Many growers wish to grow apple trees but due to lack of space, poor soil or unsuitable weather conditions it isn't possible to do so outdoors. It is possible to grow apple trees indoors. Apple trees are large plants but can be trained to grow only up to a certain height. Apple trees in containers will require a good amount of sunlight to grow, so a large window is essential, or a porch area to place the container. Container growing allows you to move the tree indoors and outdoors depending on weather conditions. It is important to choose the right apple variety for your needs, tastes and room in the house.
Place a layer of screen mesh at the bottom of your container to prevent dirt from escaping through the holes. Julian W. Sauls and Larry K Jackson of the Florida Cooperative Extension Service suggest placing a 1- to 2-inch layer of gravel at the bottom of the container to help drainage.
Fill the container with a mixture of equal parts sand, peat, bark and vermiculite until it is 1/4 full.
Place the plant onto the layer of soil in the container, then cover the plant roots until the container is full.

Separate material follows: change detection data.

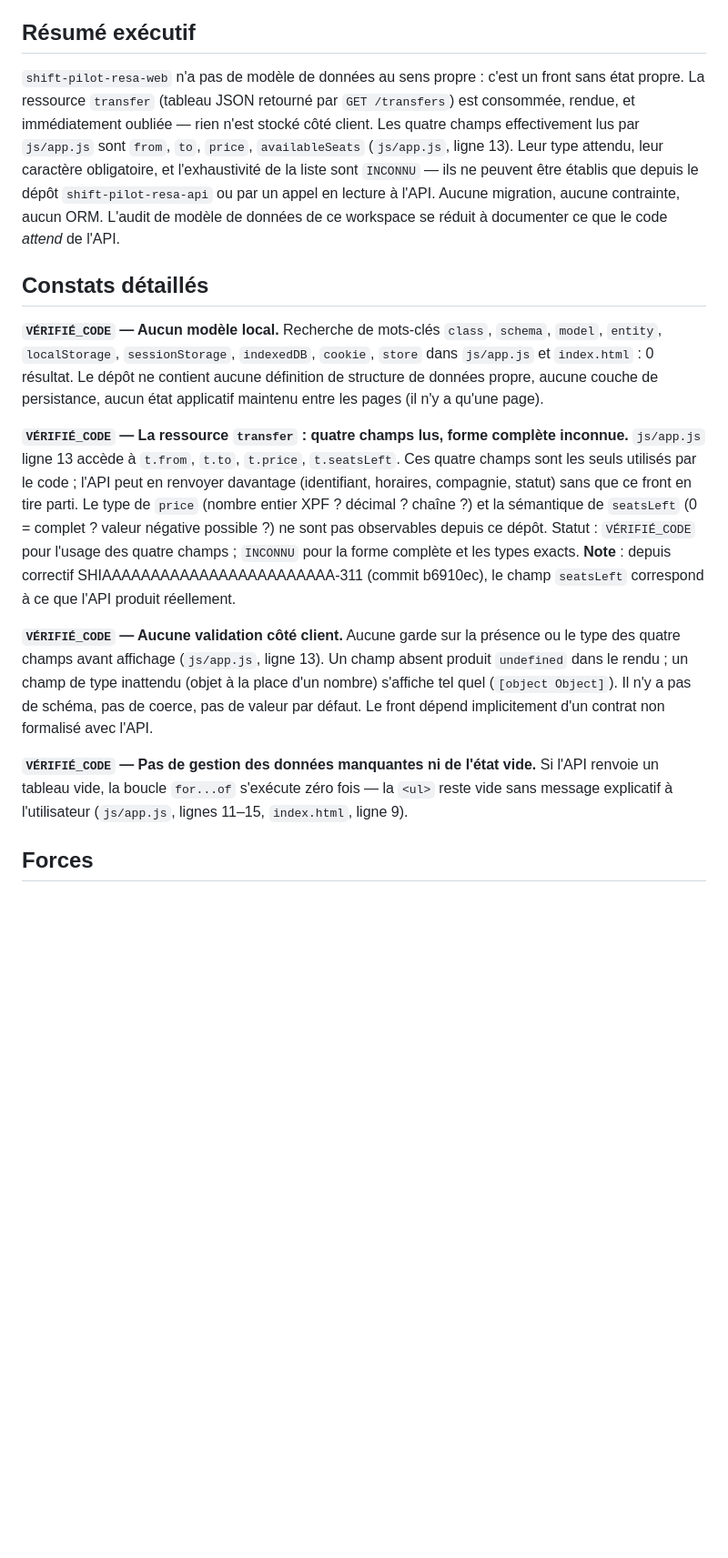
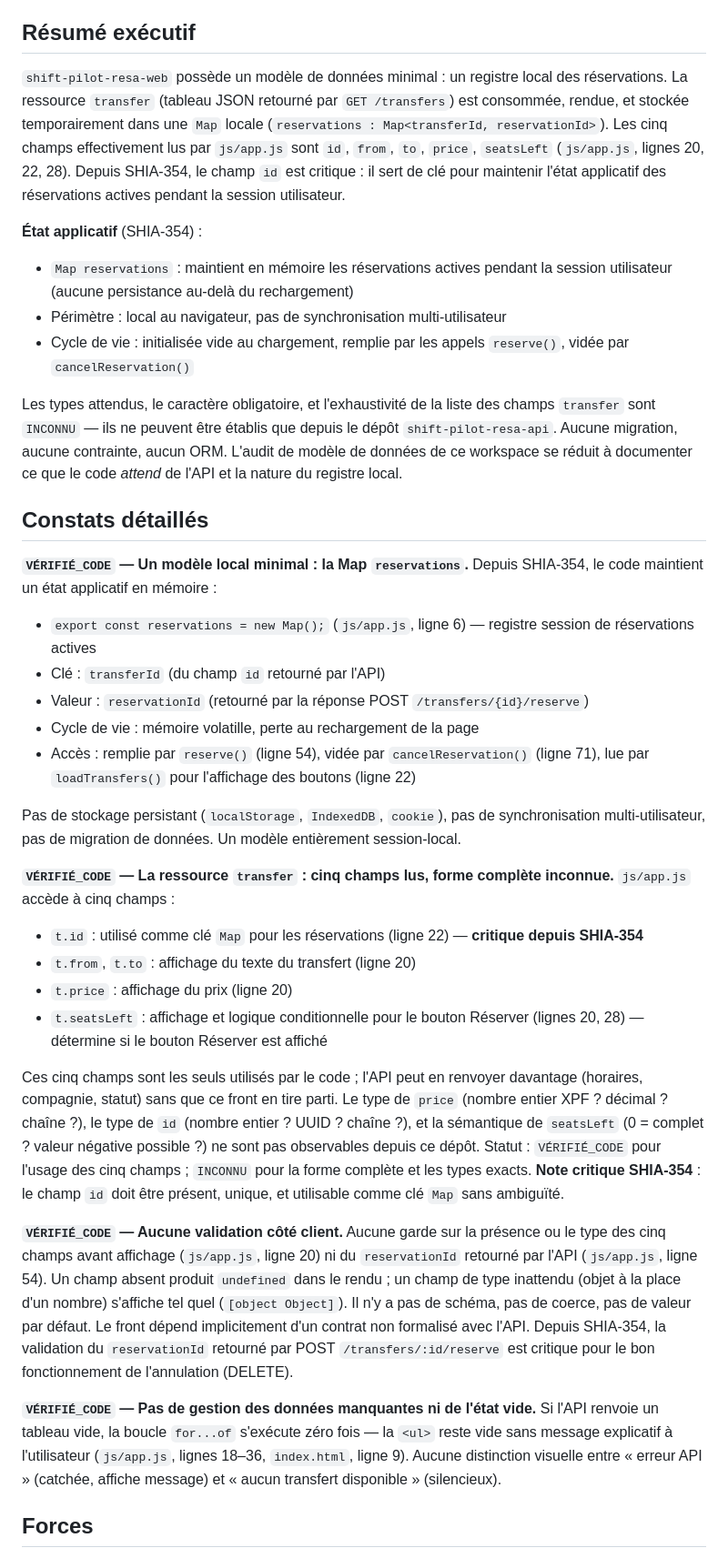
Before and after one commit to arthurfromtahiti/shift-pilot-resa-web, a Markdown page: .onboarding/audits/DATA_MODEL_AUDIT.md, the part around one of its changes. Shown at 91% size. Rendered like a GitHub page; blank space fills up the shorter version.

```diff
--- a/.onboarding/audits/DATA_MODEL_AUDIT.md
+++ b/.onboarding/audits/DATA_MODEL_AUDIT.md
@@ -8,17 +8,37 @@ Ce dépôt ne possède aucun modèle de données local : pas d'entité, pas de s
 
 ## Résumé exécutif
 
-`shift-pilot-resa-web` n'a pas de modèle de données au sens propre : c'est un front sans état propre. La ressource `transfer` (tableau JSON retourné par `GET /transfers`) est consommée, rendue, et immédiatement oubliée — rien n'est stocké côté client. Les quatre champs effectivement lus par `js/app.js` sont `from`, `to`, `price`, `availableSeats` (`js/app.js`, ligne 13). Leur type attendu, leur caractère obligatoire, et l'exhaustivité de la liste sont `INCONNU` — ils ne peuvent être établis que depuis le dépôt `shift-pilot-resa-api` ou par un appel en lecture à l'API. Aucune migration, aucune contrainte, aucun ORM. L'audit de modèle de données de ce workspace se réduit à documenter ce que le code *attend* de l'API.
+`shift-pilot-resa-web` possède un modèle de données minimal : un registre local des réservations. La ressource `transfer` (tableau JSON retourné par `GET /transfers`) est consommée, rendue, et stockée temporairement dans une `Map` locale (`reservations : Map<transferId, reservationId>`). Les cinq champs effectivement lus par `js/app.js` sont `id`, `from`, `to`, `price`, `seatsLeft` (`js/app.js`, lignes 20, 22, 28). Depuis SHIA-354, le champ `id` est critique : il sert de clé pour maintenir l'état applicatif des réservations actives pendant la session utilisateur.
+
+**État applicatif** (SHIA-354) :
+- `Map reservations` : maintient en mémoire les réservations actives pendant la session utilisateur (aucune persistance au-delà du rechargement)
+- Périmètre : local au navigateur, pas de synchronisation multi-utilisateur
+- Cycle de vie : initialisée vide au chargement, remplie par les appels `reserve()`, vidée par `cancelReservation()`
+
+Les types attendus, le caractère obligatoire, et l'exhaustivité de la liste des champs `transfer` sont `INCONNU` — ils ne peuvent être établis que depuis le dépôt `shift-pilot-resa-api`. Aucune migration, aucune contrainte, aucun ORM. L'audit de modèle de données de ce workspace se réduit à documenter ce que le code *attend* de l'API et la nature du registre local.
 
 ## Constats détaillés
 
-**`VÉRIFIÉ_CODE` — Aucun modèle local.** Recherche de mots-clés `class`, `schema`, `model`, `entity`, `localStorage`, `sessionStorage`, `indexedDB`, `cookie`, `store` dans `js/app.js` et `index.html` : 0 résultat. Le dépôt ne contient aucune définition de structure de données propre, aucune couche de persistance, aucun état applicatif maintenu entre les pages (il n'y a qu'une page).
+**`VÉRIFIÉ_CODE` — Un modèle local minimal : la Map `reservations`.** Depuis SHIA-354, le code maintient un état applicatif en mémoire :
+- `export const reservations = new Map();` (`js/app.js`, ligne 6) — registre session de réservations actives
+- Clé : `transferId` (du champ `id` retourné par l'API)
+- Valeur : `reservationId` (retourné par la réponse POST `/transfers/{id}/reserve`)
+- Cycle de vie : mémoire volatille, perte au rechargement de la page
+- Accès : remplie par `reserve()` (ligne 54), vidée par `cancelReservation()` (ligne 71), lue par `loadTransfers()` pour l'affichage des boutons (ligne 22)
 
-**`VÉRIFIÉ_CODE` — La ressource `transfer` : quatre champs lus, forme complète inconnue.** `js/app.js` ligne 13 accède à `t.from`, `t.to`, `t.price`, `t.seatsLeft`. Ces quatre champs sont les seuls utilisés par le code ; l'API peut en renvoyer davantage (identifiant, horaires, compagnie, statut) sans que ce front en tire parti. Le type de `price` (nombre entier XPF ? décimal ? chaîne ?) et la sémantique de `seatsLeft` (0 = complet ? valeur négative possible ?) ne sont pas observables depuis ce dépôt. Statut : `VÉRIFIÉ_CODE` pour l'usage des quatre champs ; `INCONNU` pour la forme complète et les types exacts. **Note** : depuis correctif SHIAAAAAAAAAAAAAAAAAAAAAAAA-311 (commit b6910ec), le champ `seatsLeft` correspond à ce que l'API produit réellement.
+Pas de stockage persistant (`localStorage`, `IndexedDB`, `cookie`), pas de synchronisation multi-utilisateur, pas de migration de données. Un modèle entièrement session-local.
 
-**`VÉRIFIÉ_CODE` — Aucune validation côté client.** Aucune garde sur la présence ou le type des quatre champs avant affichage (`js/app.js`, ligne 13). Un champ absent produit `undefined` dans le rendu ; un champ de type inattendu (objet à la place d'un nombre) s'affiche tel quel (`[object Object]`). Il n'y a pas de schéma, pas de coerce, pas de valeur par défaut. Le front dépend implicitement d'un contrat non formalisé avec l'API.
+**`VÉRIFIÉ_CODE` — La ressource `transfer` : cinq champs lus, forme complète inconnue.** `js/app.js` accède à cinq champs :
+- `t.id` : utilisé comme clé `Map` pour les réservations (ligne 22) — **critique depuis SHIA-354**
+- `t.from`, `t.to` : affichage du texte du transfert (ligne 20)
+- `t.price` : affichage du prix (ligne 20)
+- `t.seatsLeft` : affichage et logique conditionnelle pour le bouton Réserver (lignes 20, 28) — détermine si le bouton Réserver est affiché
 
-**`VÉRIFIÉ_CODE` — Pas de gestion des données manquantes ni de l'état vide.** Si l'API renvoie un tableau vide, la boucle `for...of` s'exécute zéro fois — la `<ul>` reste vide sans message explicatif à l'utilisateur (`js/app.js`, lignes 11–15, `index.html`, ligne 9).
+Ces cinq champs sont les seuls utilisés par le code ; l'API peut en renvoyer davantage (horaires, compagnie, statut) sans que ce front en tire parti. Le type de `price` (nombre entier XPF ? décimal ? chaîne ?), le type de `id` (nombre entier ? UUID ? chaîne ?), et la sémantique de `seatsLeft` (0 = complet ? valeur négative possible ?) ne sont pas observables depuis ce dépôt. Statut : `VÉRIFIÉ_CODE` pour l'usage des cinq champs ; `INCONNU` pour la forme complète et les types exacts. **Note critique SHIA-354** : le champ `id` doit être présent, unique, et utilisable comme clé `Map` sans ambiguïté.
+
+**`VÉRIFIÉ_CODE` — Aucune validation côté client.** Aucune garde sur la présence ou le type des cinq champs avant affichage (`js/app.js`, ligne 20) ni du `reservationId` retourné par l'API (`js/app.js`, ligne 54). Un champ absent produit `undefined` dans le rendu ; un champ de type inattendu (objet à la place d'un nombre) s'affiche tel quel (`[object Object]`). Il n'y a pas de schéma, pas de coerce, pas de valeur par défaut. Le front dépend implicitement d'un contrat non formalisé avec l'API. Depuis SHIA-354, la validation du `reservationId` retourné par POST `/transfers/:id/reserve` est critique pour le bon fonctionnement de l'annulation (DELETE).
+
+**`VÉRIFIÉ_CODE` — Pas de gestion des données manquantes ni de l'état vide.** Si l'API renvoie un tableau vide, la boucle `for...of` s'exécute zéro fois — la `<ul>` reste vide sans message explicatif à l'utilisateur (`js/app.js`, lignes 18–36, `index.html`, ligne 9). Aucune distinction visuelle entre « erreur API » (catchée, affiche message) et « aucun transfert disponible » (silencieux).
 
 ## Forces
 
```
Also changed, not shown: other parts of .onboarding/audits/DATA_MODEL_AUDIT.md (+23 -9 lines).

Leave 1/4 inch of space between the lip of the container and the top of the soil once the pot is filled. Water the soil until it is moist. Apply water twice a week for the first month, then water when the soil feels dry to the touch thereafter.
Fertilize the plant with a water-soluble fertilizer one month after planting; repeat every three months. Nutrients in balanced proportions are best for apple trees, such as 20-20-20 or 30-30-30.
Prune the tree once it is at the desired height, cutting the branches using sharp shears. Do not remove more than 1/3 of the canopy at a time.